According to HRW, there were 2,750 individuals serving juvenile life without parole as of 2009.

The map shown, by the national ACLU, shows their distribution by state as of 2007. Pennsylvania, Michigan, Louisiana and California have the highest numbers and rates, with Michigan running second in total numbers, and barely third in per capita rate.

The legal battle California

Senate Bill 9, authored by State Senator Leland Yee, moved to its third reading prior to approval Sept. 2. Most believe it is likely to be approved.

The Huffington Post reported Aug. 17, “According the bill, defendants who were sentenced to life with no parole for a crime committed as a minor would be eligible to apply for a lesser sentence of 25 years to life.

“‘This has been widely called a ‘painfully modest' bill, especially in light of the rest of the world,' Adam Keigwin, Senator Yee's chief of staff, told The Huffington Post. ‘No other country sentences kids to die in prison.'

“If the bill passes, an eligible defendant would need to first serve 15 years before submitting a statement of remorse, as well as evidence supporting work towards rehabilitation. Defendants would have three opportunities to apply. If accepted, a case would then be reviewed and considered for a lesser sentence. As a minimum, defendants would need to serve at least 25 years total, with no exceptions. But the bill would give some defendants the opportunity to someday live outside of prison.”

Yee, who is a child psychologist, said, “The neuroscience is clear – brain maturation continues well through adolescence and thus impulse control, planning, and critical thinking skills are not yet fully developed/ SB 9 reflects that science provides the opportunity for compassion and rehabilitation that we should exercise with minors. SB 9 is not a get-out-of-jail-free card; it is an incredibly modest proposal that respects victims, international law, and the fact that children have a greater capacity for rehabilitation than adults.”

Prosecutors here in Michigan, including Wayne County's Kym Worthy, and Oakland County'sJessica Cooper, testified against earlier bills that were even more stringent than California's. Those bills died in session.

But San Francisco District Attorney George Gascón testified in support of SB 9 at a hearing, saying, “I recognize the ability of young people to reform their behavior and rehabilitated as they mature. SB 9 holds youth responsible for their actions. It creates a rigorous system of check and balances, and provides a limited chance for young offender to prove they have changed – both to a judge and to a parole board.”

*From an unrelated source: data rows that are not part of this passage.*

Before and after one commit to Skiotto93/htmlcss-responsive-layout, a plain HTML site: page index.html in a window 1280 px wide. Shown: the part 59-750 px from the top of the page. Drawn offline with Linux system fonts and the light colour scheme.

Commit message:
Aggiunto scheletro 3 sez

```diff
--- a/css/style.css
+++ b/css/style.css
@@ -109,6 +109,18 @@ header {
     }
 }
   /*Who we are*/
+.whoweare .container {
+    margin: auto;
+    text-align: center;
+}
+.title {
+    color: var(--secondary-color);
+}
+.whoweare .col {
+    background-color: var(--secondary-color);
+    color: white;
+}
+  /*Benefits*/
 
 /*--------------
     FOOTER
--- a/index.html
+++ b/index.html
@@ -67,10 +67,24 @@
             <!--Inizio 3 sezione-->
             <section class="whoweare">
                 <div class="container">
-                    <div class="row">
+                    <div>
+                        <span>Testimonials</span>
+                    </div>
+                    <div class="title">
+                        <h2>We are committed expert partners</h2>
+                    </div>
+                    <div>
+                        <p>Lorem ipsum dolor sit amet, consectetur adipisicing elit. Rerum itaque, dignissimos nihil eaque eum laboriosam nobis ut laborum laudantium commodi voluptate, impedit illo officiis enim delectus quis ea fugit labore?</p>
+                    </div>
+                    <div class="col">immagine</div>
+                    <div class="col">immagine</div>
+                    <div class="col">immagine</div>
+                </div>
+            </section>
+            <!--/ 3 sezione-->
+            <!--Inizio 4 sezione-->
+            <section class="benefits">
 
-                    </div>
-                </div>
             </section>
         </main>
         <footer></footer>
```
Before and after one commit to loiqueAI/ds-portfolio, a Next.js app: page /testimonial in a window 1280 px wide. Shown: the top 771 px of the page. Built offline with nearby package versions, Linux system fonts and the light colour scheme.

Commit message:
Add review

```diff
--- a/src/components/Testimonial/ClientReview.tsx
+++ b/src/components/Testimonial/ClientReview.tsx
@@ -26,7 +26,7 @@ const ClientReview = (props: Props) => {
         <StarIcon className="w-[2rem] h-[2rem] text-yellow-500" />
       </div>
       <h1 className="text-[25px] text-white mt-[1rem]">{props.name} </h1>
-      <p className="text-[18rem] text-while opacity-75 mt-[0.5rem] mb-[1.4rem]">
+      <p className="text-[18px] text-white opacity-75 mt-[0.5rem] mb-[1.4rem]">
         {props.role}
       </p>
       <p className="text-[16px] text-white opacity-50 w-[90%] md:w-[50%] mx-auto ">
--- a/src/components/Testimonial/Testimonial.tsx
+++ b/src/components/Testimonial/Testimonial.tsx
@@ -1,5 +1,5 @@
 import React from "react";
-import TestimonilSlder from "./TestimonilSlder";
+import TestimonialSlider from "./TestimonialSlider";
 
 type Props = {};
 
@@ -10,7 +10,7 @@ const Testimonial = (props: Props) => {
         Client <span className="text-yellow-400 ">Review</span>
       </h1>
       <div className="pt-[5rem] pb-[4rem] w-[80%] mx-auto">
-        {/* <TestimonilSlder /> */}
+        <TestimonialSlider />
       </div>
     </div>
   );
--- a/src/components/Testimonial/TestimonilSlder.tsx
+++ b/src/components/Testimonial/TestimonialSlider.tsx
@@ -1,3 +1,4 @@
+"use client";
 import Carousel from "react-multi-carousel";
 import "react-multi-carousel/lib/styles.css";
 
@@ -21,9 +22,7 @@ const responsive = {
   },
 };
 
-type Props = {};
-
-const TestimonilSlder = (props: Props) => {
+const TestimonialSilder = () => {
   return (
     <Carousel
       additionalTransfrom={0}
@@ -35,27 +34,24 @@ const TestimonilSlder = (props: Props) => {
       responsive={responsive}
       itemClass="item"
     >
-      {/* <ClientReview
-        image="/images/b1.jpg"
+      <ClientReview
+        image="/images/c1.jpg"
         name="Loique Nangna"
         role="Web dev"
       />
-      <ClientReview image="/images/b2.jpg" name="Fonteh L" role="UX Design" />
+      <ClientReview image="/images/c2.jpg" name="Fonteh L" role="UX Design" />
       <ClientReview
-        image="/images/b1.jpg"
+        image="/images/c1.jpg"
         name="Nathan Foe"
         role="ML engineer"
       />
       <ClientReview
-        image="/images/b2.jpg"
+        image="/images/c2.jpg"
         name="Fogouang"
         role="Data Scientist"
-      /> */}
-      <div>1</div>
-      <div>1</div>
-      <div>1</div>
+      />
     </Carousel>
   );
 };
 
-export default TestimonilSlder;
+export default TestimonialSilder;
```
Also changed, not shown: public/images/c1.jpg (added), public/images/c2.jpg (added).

Here in Michigan, the hopes of over 350 individuals serving JLWOP, having been repeatedly thwarted at the legislative level, by county prosecutors such as Worthy and Cooper, and by state courts, now rest to a great degree on the speedy progress of Hill v. Snyder in the federal court.